RobotsdeathThe first exciting episode of the classic Doctor Who story The Robots of Death was broadcast on 29 January 1977. It sees The Doctor (Tom Baker) and Leela (Louise Jameson) arrive on an inhospitable and Barren planet where, a huge sandminer vehicle, Storm Mine 4, is slowly scraping the surface in search of precious minerals. The sandminer is manned by a crew of nine humans led by Commander Uvanov, Dask and Poul who work alongside numerous robots – black ‘Dums’ that cannot speak, pale green ‘Vocs’, and a silver ‘Super Voc’ which controls all the ‘Dums’ and ‘Vocs’ who perform all the hazardous tasks.

However The peace is shattered when one of the crew members is found dead. Tension mounts and Accusations fly as the two new arrivals are suspected of murder and incarcerated. However the Doctor has a completely different theory and suspects something else may be happening. Then the Mineralogist is found dead, and the Driver of the Sandminer is also found strangled. Then the controls of the Sandminer are sabotaged and it starts running out of control endangering everyone onboard.
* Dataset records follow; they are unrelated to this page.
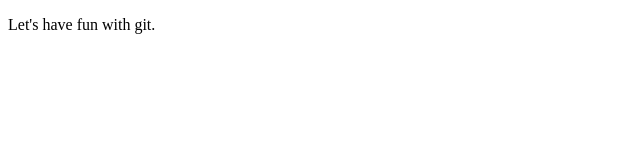
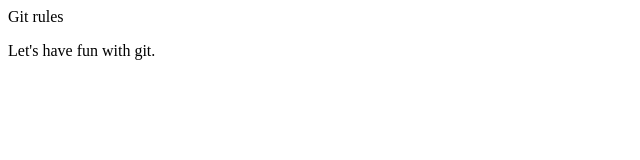
Before and after one commit to Vinillian/html-learning, a plain HTML site: page index.html in a window 1280 px wide. Shown: the whole page, without its empty margins (0-640 px from the left). Drawn offline with Linux system fonts and the light colour scheme.

Commit message:
Lets have fun

```diff
--- a/index.html
+++ b/index.html
@@ -1,10 +1,11 @@
 <!DOCTYPE html>
 <html lang="ru">
   <head>
-  <title>Git rules</title>
+
   <script src="script.js"></script>
   </head>
   <body>
+    Git rules
     <p title="Ha-ha-ha">Let's have fun with git.</p>
   </body>
 </html>
```
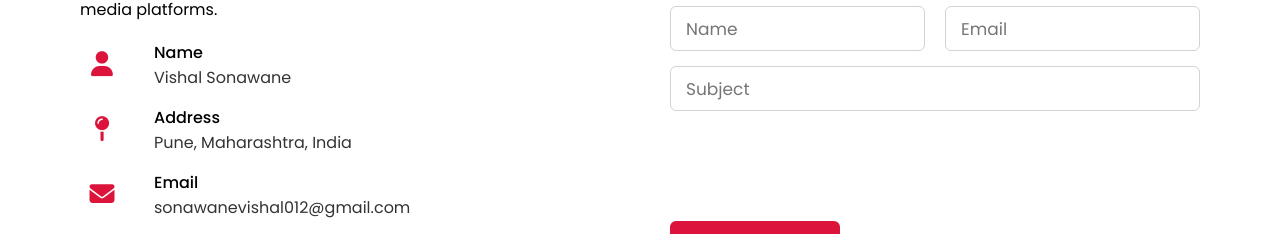
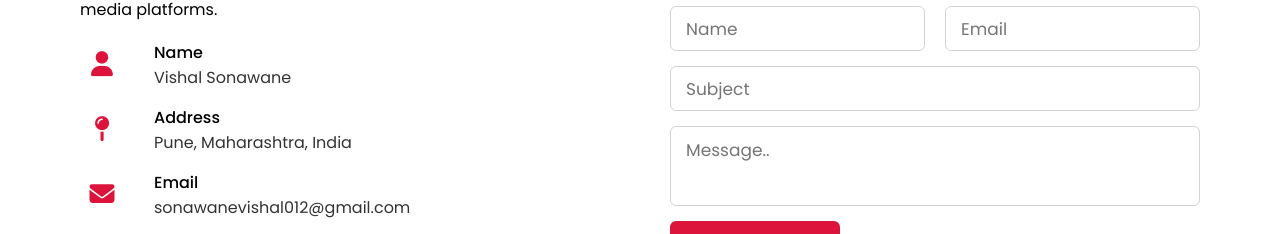
Before and after one commit to sonawanevishal012/Vishal, a plain HTML site: page index.html in a window 1280 px wide. Shown: the part 3641-3875 px from the top of the page. Drawn offline with nearby package versions, Linux system fonts and the light colour scheme.

Commit message:
text area

```diff
--- a/index.html
+++ b/index.html
@@ -293,7 +293,7 @@ I have hands-on experience integrating RESTful APIs, writing unit tests using Je
                         </div>
                         <div class="field textarea">
                             <!-- Due to more textarea, I got an error so I changed the tag name of this textarea into changeit. -->
-                            <changeit cols="30" rows="10" placeholder="Message.." required></changeit>
+                            <textarea cols="30" rows="10" placeholder="Message.." required></textarea>
                         </div>
                         <div class="button">
                             <button type="submit">Send message</button>
```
The Doctor eventually convinces The crew that he is not responsible for the murders, and they ask Him for help, so he suggests that the robots are responsible and that somebody may be reprogramming the Robots to clobber people. However the disbelieving crew reject the idea citing Asimov’s first Law of Robotics which states that “No robot shall kill a human being”. So the Doctor suggests they may be malfunctioning and agrees to help before more rogue robots start running amok clobbering people. He then discovers that One of the robots, D84. and Poul are in fact undercover agents for the mining company, who were placed on board the miner as a precaution after learning of threats of a robot revolution by a Mad scientist called Taren Capel. Capel was raised by robots and dislikes the way Robots are treated as slaves so he decides to end Robot servitude and maltreatment at the hands of human beings and free them, so they can rule the world.